Qatar takes UAE to the United Nations’ highest court over illegal blockade
The move on Monday comes a year after the UAE, Saudi Arabia, Bahrain and Egypt began an illegal siege of Qatar by severing diplomatic and trade ties.
“As set forth in detail in Qatar’s application to the International Court, the UAE led these actions, which have had a devastating effect on the human rights of Qataris and residents of Qatar,” the government said in a statement.
During the illegal blockade, the UAE enacted a series of measures that discriminate against Qataris.
These measures included collectively expelling all Qataris from the UAE, prohibiting Qataris from entering into or passing through the UAE, ordering UAE nationals to leave Qatar, closing UAE airspace and seaports to Qatar, interfering with property owned by Qataris in the UAE and discriminating against Qatari students in the UAE, reported The Peninsula.
The UAE also criminalised any speech deemed to be in ‘support’ of Qatar, shut down Al Jazeera’s local offices, and blocked transmission of Qatari stations and websites. The UAE officials also actively participated in a full-scale media campaign of hate against Qatar and Qataris, directly inciting hatred, according to Qatar Tribune.
These actions are in violation of the UAE’s obligations under the International Convention on the Elimination of All Forms of Racial Discrimination (CERD).
The UAE’s actions have been decried by numerous independent human rights organisations, including Human Rights Watch, Amnesty International and Reporters Without Borders.
The CERD is a multilateral convention that commits its members to the prohibition and elimination of racial discrimination, including discrimination on the basis of nationality. It is one of the United Nations core human rights instruments. Qatar, the UAE, Saudi Arabia, Bahrain, and Egypt are all parties to the CERD, according to Gulf Times.
“The unlawful measures imposed by UAE have torn apart families, with parents being separated from children and husbands from wives. The families deserve to be reunited,” Qatari Foreign Minister Sheikh Mohammed bin Abdulrahman Al Thani said.
Qatar requested that the ICJ order the UAE to take steps to comply with its obligations under the CERD, ceasing and revoking the measures currently applied and restoring the rights of Qataris.

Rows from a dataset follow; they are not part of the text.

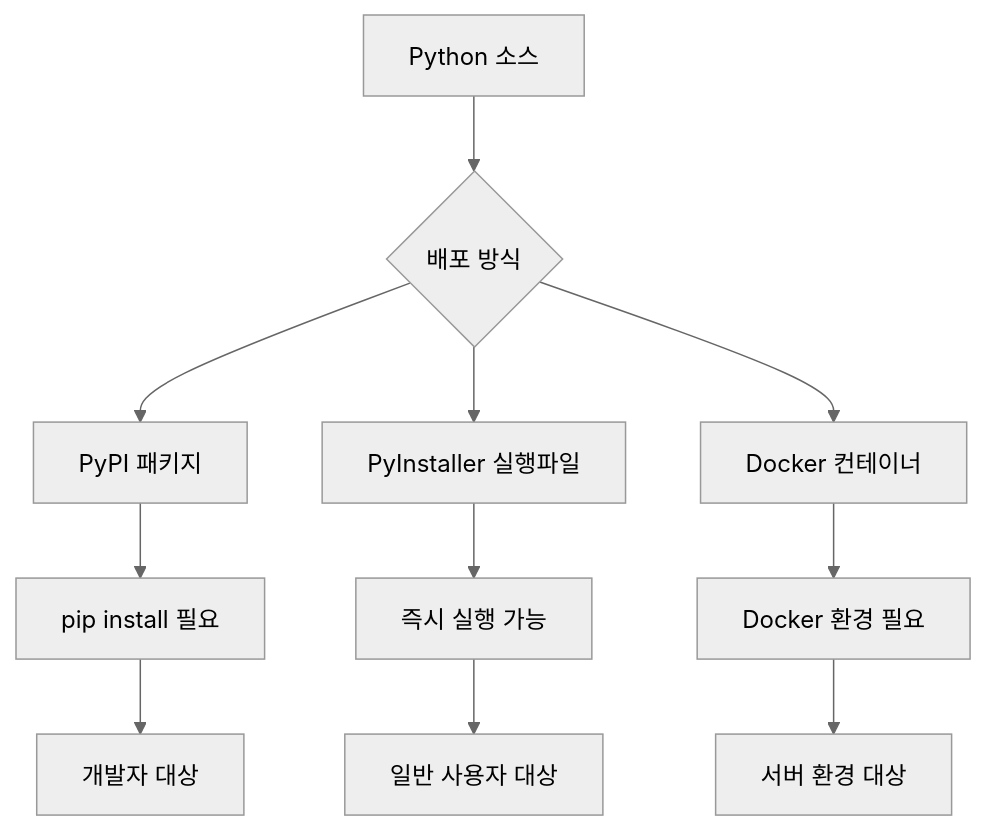
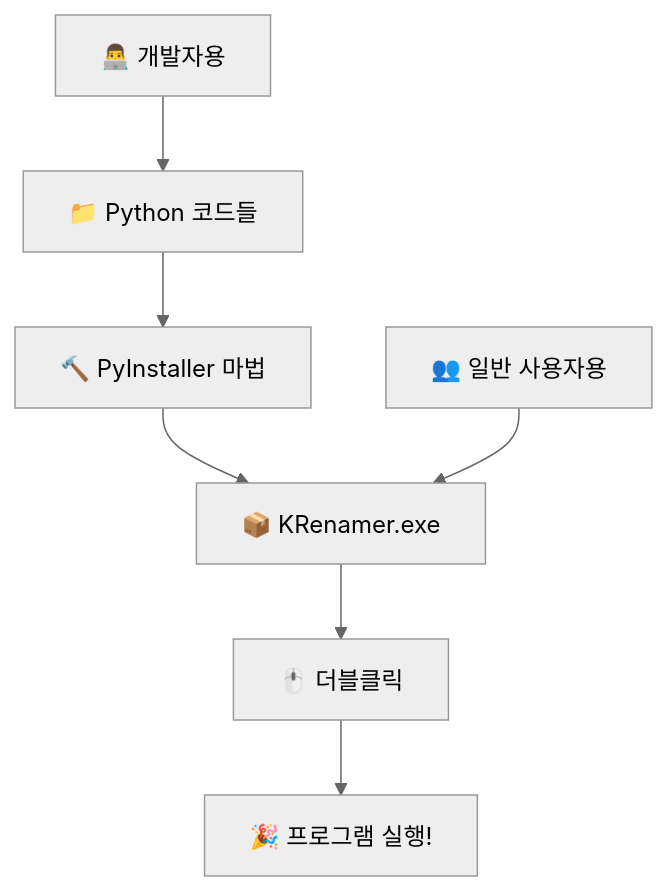
The diagram in docs/chapter12.md (geniuskey/krenamer), drawn with Mermaid (neutral theme) before and after one commit. The commit also changed other lines of this file and 57 other files, not shown here.

````diff
--- a/docs/chapter12.md
+++ b/docs/chapter12.md
@@ -28,15 +53,10 @@
 ```mermaid
 graph TD
-    A[Python 소스] --> B{배포 방식}
-    B --> C[PyPI 패키지]
-    B --> D[PyInstaller 실행파일]
-    B --> E[Docker 컨테이너]
+    A["📁 Python 코드들"] --> B["🔨 PyInstaller 마법"]
+    B --> C["📦 KRenamer.exe"]
+    C --> D["🖱️ 더블클릭"]
+    D --> E["🎉 프로그램 실행!"]
     
-    C --> F[pip install 필요]
-    D --> G[즉시 실행 가능]
-    E --> H[Docker 환경 필요]
-    
-    F --> I[개발자 대상]
-    G --> J[일반 사용자 대상]
-    H --> K[서버 환경 대상]
+    F["👨‍💻 개발자용"] --> A
+    G["👥 일반 사용자용"] --> C
 ```
````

It also requested that the UAE makes reparations, including compensation, but gave no details of the amount it might be seeking.